__Aim of the task__
An exact restatement of every record is required.

Edit difference data
-- Opening Marker --
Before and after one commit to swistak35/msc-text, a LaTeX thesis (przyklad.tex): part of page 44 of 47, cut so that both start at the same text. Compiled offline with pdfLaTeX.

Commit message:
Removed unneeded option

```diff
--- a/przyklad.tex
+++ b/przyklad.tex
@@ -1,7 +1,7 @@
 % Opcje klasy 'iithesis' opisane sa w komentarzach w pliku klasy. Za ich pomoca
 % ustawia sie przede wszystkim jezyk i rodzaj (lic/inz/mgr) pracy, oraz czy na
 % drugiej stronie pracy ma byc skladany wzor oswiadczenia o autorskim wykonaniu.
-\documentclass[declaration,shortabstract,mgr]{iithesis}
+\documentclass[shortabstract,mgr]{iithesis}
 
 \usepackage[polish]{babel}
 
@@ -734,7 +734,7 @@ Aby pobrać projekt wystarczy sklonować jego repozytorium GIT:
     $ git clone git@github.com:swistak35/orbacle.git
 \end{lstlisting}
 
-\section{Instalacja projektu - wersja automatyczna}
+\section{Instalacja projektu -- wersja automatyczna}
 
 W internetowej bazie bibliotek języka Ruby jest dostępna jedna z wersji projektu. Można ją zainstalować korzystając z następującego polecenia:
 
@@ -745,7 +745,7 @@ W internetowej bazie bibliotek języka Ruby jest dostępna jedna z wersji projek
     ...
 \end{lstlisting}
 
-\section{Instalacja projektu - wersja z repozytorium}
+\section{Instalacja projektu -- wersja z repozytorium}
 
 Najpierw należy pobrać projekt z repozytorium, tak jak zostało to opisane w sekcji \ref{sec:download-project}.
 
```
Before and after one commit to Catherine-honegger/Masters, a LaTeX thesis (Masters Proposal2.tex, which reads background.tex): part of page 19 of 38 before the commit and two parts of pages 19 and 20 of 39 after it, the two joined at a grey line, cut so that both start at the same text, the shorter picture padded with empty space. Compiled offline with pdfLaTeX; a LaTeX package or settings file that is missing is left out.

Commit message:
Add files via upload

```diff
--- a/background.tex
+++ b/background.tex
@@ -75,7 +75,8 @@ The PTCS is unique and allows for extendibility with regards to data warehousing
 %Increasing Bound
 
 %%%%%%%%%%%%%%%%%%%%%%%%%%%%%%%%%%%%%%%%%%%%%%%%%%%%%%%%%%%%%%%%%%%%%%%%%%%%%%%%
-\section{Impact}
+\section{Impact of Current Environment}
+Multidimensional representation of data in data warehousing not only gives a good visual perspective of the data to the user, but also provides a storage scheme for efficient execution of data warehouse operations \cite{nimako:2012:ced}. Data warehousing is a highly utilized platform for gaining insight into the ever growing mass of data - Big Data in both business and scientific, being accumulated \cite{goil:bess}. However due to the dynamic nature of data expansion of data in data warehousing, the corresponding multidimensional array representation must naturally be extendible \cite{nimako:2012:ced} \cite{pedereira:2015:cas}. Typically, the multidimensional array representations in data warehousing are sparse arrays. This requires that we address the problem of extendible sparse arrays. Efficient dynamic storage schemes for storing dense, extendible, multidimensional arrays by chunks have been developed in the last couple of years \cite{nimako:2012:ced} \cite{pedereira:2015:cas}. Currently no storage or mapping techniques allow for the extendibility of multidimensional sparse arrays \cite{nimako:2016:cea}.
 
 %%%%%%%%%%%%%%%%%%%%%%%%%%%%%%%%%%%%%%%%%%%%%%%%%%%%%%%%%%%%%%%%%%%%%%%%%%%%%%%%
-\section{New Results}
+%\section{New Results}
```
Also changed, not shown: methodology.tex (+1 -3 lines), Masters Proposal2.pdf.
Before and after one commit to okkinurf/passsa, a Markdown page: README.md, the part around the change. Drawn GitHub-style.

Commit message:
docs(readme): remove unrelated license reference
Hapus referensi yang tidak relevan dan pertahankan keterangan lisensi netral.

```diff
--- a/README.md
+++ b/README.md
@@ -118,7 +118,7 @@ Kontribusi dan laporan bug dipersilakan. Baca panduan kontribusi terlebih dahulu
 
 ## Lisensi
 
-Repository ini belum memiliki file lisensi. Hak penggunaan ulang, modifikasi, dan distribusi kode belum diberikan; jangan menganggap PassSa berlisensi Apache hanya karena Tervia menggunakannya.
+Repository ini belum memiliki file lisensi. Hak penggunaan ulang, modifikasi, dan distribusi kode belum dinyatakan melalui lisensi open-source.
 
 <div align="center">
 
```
-- Closing Marker --
__Worked solution__
Before and after one commit to swistak35/msc-text, a LaTeX thesis (przyklad.tex): part of page 44 of 47, cut so that both start at the same text. Compiled offline with pdfLaTeX.

Commit message:
Removed unneeded option

```diff
--- a/przyklad.tex
+++ b/przyklad.tex
@@ -1,7 +1,7 @@
 % Opcje klasy 'iithesis' opisane sa w komentarzach w pliku klasy. Za ich pomoca
 % ustawia sie przede wszystkim jezyk i rodzaj (lic/inz/mgr) pracy, oraz czy na
 % drugiej stronie pracy ma byc skladany wzor oswiadczenia o autorskim wykonaniu.
-\documentclass[declaration,shortabstract,mgr]{iithesis}
+\documentclass[shortabstract,mgr]{iithesis}
 
 \usepackage[polish]{babel}
 
@@ -734,7 +734,7 @@ Aby pobrać projekt wystarczy sklonować jego repozytorium GIT:
     $ git clone git@github.com:swistak35/orbacle.git
 \end{lstlisting}
 
-\section{Instalacja projektu - wersja automatyczna}
+\section{Instalacja projektu -- wersja automatyczna}
 
 W internetowej bazie bibliotek języka Ruby jest dostępna jedna z wersji projektu. Można ją zainstalować korzystając z następującego polecenia:
 
@@ -745,7 +745,7 @@ W internetowej bazie bibliotek języka Ruby jest dostępna jedna z wersji projek
     ...
 \end{lstlisting}
 
-\section{Instalacja projektu - wersja z repozytorium}
+\section{Instalacja projektu -- wersja z repozytorium}
 
 Najpierw należy pobrać projekt z repozytorium, tak jak zostało to opisane w sekcji \ref{sec:download-project}.
 
```
Before and after one commit to Catherine-honegger/Masters, a LaTeX thesis (Masters Proposal2.tex, which reads background.tex): part of page 19 of 38 before the commit and two parts of pages 19 and 20 of 39 after it, the two joined at a grey line, cut so that both start at the same text, the shorter picture padded with empty space. Compiled offline with pdfLaTeX; a LaTeX package or settings file that is missing is left out.

Commit message:
Add files via upload

```diff
--- a/background.tex
+++ b/background.tex
@@ -75,7 +75,8 @@ The PTCS is unique and allows for extendibility with regards to data warehousing
 %Increasing Bound
 
 %%%%%%%%%%%%%%%%%%%%%%%%%%%%%%%%%%%%%%%%%%%%%%%%%%%%%%%%%%%%%%%%%%%%%%%%%%%%%%%%
-\section{Impact}
+\section{Impact of Current Environment}
+Multidimensional representation of data in data warehousing not only gives a good visual perspective of the data to the user, but also provides a storage scheme for efficient execution of data warehouse operations \cite{nimako:2012:ced}. Data warehousing is a highly utilized platform for gaining insight into the ever growing mass of data - Big Data in both business and scientific, being accumulated \cite{goil:bess}. However due to the dynamic nature of data expansion of data in data warehousing, the corresponding multidimensional array representation must naturally be extendible \cite{nimako:2012:ced} \cite{pedereira:2015:cas}. Typically, the multidimensional array representations in data warehousing are sparse arrays. This requires that we address the problem of extendible sparse arrays. Efficient dynamic storage schemes for storing dense, extendible, multidimensional arrays by chunks have been developed in the last couple of years \cite{nimako:2012:ced} \cite{pedereira:2015:cas}. Currently no storage or mapping techniques allow for the extendibility of multidimensional sparse arrays \cite{nimako:2016:cea}.
 
 %%%%%%%%%%%%%%%%%%%%%%%%%%%%%%%%%%%%%%%%%%%%%%%%%%%%%%%%%%%%%%%%%%%%%%%%%%%%%%%%
-\section{New Results}
+%\section{New Results}
```
Also changed, not shown: methodology.tex (+1 -3 lines), Masters Proposal2.pdf.
Before and after one commit to okkinurf/passsa, a Markdown page: README.md, the part around the change. Drawn GitHub-style.

Commit message:
docs(readme): remove unrelated license reference
Hapus referensi yang tidak relevan dan pertahankan keterangan lisensi netral.

```diff
--- a/README.md
+++ b/README.md
@@ -118,7 +118,7 @@ Kontribusi dan laporan bug dipersilakan. Baca panduan kontribusi terlebih dahulu
 
 ## Lisensi
 
-Repository ini belum memiliki file lisensi. Hak penggunaan ulang, modifikasi, dan distribusi kode belum diberikan; jangan menganggap PassSa berlisensi Apache hanya karena Tervia menggunakannya.
+Repository ini belum memiliki file lisensi. Hak penggunaan ulang, modifikasi, dan distribusi kode belum dinyatakan melalui lisensi open-source.
 
 <div align="center">
 
```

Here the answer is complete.